** TASK INSTRUCTIONS **
Filter these entries down to the lines that hold the word "PageContainer", and show each of them.

Data records

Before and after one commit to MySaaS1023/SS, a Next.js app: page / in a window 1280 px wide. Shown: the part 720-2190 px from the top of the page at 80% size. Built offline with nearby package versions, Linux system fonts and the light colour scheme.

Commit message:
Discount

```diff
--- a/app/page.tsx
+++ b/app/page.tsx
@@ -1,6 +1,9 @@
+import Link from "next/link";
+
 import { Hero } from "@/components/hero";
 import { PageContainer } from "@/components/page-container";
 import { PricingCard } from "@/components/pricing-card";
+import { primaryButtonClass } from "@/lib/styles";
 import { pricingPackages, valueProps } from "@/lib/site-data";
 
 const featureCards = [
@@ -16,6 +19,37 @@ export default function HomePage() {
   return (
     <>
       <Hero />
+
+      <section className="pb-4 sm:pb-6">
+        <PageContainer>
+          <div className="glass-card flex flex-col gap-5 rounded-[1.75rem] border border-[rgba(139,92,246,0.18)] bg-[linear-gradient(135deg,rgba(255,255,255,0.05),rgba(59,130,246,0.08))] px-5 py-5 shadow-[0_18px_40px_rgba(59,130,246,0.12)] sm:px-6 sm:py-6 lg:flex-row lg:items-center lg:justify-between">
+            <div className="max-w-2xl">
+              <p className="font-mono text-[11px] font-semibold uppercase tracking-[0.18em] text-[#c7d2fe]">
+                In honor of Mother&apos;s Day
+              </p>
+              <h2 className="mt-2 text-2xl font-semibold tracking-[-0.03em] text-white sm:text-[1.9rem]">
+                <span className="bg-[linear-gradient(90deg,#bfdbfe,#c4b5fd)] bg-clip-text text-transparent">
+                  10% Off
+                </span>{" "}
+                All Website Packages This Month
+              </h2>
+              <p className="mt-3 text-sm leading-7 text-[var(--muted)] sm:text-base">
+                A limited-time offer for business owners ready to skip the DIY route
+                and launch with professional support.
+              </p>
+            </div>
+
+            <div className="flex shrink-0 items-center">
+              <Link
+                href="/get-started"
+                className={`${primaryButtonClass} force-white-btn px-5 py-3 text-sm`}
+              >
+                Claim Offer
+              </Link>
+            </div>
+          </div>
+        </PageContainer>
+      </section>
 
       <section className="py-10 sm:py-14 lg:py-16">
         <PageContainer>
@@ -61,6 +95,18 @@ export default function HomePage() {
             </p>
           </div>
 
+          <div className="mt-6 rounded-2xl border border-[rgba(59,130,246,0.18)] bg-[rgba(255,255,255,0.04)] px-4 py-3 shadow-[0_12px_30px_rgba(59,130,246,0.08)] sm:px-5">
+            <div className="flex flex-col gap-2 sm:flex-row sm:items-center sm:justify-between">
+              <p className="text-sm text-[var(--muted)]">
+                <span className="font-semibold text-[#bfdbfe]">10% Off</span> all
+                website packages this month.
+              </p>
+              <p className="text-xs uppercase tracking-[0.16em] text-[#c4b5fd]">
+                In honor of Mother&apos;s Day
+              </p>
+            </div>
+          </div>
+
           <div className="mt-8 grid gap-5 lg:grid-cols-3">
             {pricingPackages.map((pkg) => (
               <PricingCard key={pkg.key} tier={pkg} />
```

** SOLUTION TO THIS PROBLEM **
 import { PageContainer } from "@/components/page-container";
+        <PageContainer>
+        </PageContainer>
         <PageContainer>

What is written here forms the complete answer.